It is all too easy to forget about the mechanics underlying our dining halls and composting set-up, but that doesn’t mean it isn’t critical to remember them. The Dining Services staff work constantly and tirelessly to prepare, serve and provide for more than 2000 students at the College. Not only do they have to cook and clean day in day out, but they also accommodate a vast range of dietary restrictions and try as best as they can to be sustainable. Awareness about the hidden, intangible work that visibly presents itself to us every day in the form of clean plates and fresh meals is difficult to internalize when we aren’t always witnessing the work behind the scenes. However, familiarizing ourselves with the circumstances that occur in the kitchens and the dish room and understanding how small choices make big differences are important in many ways. There are actions that we can take as a community to continue making the dining staff’s job easier and to not take their work for granted. In the meantime, we can also clear up some misperceptions that pertain to our composting system, which ultimately can make our campus even more renewable and environmentally friendly.
When I started working as a dishwasher at Mission Dining Hall, I was astounded by the never-ending work that needs to be done. Some staff members have shifts from 6 a.m. until 9 p.m., always on their feet and, unfortunately, always expecting a bigger mess than there needs to be. We are adults, and yet we somehow neglect to notice the clearly labeled trash and compost bins. Plates of uneaten food and napkins would appear on the (now broken) conveyer belt in the dish room at Mission. One morning, when I was cleaning out the upstairs bins for dining hall returns, I shed out an empty pack of cigarettes amidst the mess of congealed food. Trash cans are a mere 10 steps away, but again, it appears that forgetfulness takes over. We forget that people are cleaning up after us. I’ll admit that I was a perpetrator of this mentality; I lacked consideration or awareness of the people behind the conveyor belt that magically whisks our plates away. The miniscule amount of time and energy we save when leaving a mess only adds more time and energy to someone else’s already busy plate. I think we all could bear a smidgen more responsibility and exponentially make a huge difference. We are adults, after all, even if we are all guilty of chowing on chicken fingers and tater tots sometimes.
As a dishwasher, I’ve also learned about the unspoken, concealed trade-offs that must occur when efficiency and time must be maximized. Our campus prides itself on having compost facilities at every dining hall.
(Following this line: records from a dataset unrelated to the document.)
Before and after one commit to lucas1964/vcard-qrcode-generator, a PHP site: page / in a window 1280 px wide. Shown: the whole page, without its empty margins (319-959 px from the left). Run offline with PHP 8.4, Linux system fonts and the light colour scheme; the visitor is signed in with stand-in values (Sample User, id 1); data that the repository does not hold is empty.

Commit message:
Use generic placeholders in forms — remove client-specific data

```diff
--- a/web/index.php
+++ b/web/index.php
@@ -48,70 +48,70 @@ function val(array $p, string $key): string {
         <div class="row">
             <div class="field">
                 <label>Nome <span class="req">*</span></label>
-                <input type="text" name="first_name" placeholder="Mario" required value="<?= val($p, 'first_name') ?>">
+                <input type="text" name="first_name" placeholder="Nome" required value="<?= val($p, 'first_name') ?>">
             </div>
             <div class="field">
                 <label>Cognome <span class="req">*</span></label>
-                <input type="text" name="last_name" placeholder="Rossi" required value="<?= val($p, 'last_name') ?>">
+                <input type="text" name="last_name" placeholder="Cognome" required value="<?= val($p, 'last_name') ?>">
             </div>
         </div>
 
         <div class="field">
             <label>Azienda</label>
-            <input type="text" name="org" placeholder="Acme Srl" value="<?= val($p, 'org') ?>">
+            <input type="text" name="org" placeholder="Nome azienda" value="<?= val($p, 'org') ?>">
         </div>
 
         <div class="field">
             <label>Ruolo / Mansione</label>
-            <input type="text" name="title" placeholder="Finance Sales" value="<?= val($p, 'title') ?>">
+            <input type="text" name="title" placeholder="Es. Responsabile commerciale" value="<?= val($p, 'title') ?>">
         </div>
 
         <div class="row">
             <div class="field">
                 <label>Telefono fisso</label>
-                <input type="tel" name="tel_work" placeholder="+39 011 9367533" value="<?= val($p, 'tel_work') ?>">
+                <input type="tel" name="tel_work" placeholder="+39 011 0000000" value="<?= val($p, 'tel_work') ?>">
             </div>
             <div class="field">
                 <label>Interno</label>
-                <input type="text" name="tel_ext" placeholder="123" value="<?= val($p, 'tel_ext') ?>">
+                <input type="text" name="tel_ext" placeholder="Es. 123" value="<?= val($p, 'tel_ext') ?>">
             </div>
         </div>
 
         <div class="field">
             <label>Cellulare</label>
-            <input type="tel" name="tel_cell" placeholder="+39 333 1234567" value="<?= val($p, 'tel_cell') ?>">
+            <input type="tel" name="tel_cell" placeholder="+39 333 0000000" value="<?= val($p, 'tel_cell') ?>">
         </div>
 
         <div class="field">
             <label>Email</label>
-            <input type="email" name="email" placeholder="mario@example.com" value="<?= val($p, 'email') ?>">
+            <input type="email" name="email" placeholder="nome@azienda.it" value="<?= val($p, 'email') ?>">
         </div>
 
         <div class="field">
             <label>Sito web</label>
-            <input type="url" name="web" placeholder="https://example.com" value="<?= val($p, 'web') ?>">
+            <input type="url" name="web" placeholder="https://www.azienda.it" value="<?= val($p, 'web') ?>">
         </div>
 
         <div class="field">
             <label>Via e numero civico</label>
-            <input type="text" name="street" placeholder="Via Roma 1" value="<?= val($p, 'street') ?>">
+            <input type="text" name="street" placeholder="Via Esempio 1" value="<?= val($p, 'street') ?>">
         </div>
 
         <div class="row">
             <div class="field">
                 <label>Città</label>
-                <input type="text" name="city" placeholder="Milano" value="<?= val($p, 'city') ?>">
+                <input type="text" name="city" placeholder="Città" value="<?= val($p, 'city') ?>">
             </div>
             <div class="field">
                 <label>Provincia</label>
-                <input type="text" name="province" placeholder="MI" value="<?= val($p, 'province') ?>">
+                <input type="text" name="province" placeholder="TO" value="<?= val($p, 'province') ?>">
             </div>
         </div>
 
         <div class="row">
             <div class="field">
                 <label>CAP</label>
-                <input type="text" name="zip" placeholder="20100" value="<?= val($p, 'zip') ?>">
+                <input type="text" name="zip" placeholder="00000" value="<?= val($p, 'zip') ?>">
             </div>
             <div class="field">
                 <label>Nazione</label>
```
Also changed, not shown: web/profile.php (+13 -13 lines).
However, what students don’t know and what is not explicitly revealed is that this “compost” is normally deemed trash regardless; it is almost always contaminated with non-compostable items like plastic wrappers and utensils. One time while working, I even witnessed someone put their ice bag, covered in tape, right into the “compost only” bin. I tried to speak to him about it, a little intimidated as a first-year (in my purple Williams Dining hat and one-size- fits- all apron), but he just shrugged his shoulders. After he left, I returned to the compost bin, trying (and failing) to remove the ice bag. I resigned myself to the fact that the company that picks up the compost from the College would refuse to take it. That one ice bag had turned compost into trash. The student made a deliberate choice with an easy but an irrevocable and harmful consequence.
I hope cognizance of this issue will help Williams become a more appreciative and environmentally aware community. We are vibrant and dedicated, but we should intend to do our part alongside the many contributors to our campus, including the perpetually working and accommodating dining staff. Little actions will go a long way, whether that’s composting what is meant to be composted or clearing a plate completely, and forgetfulness can be forgotten.
Elisabeth Lualdi ’21 is from Cape Elizabeth, Maine. Her major is currently undecided.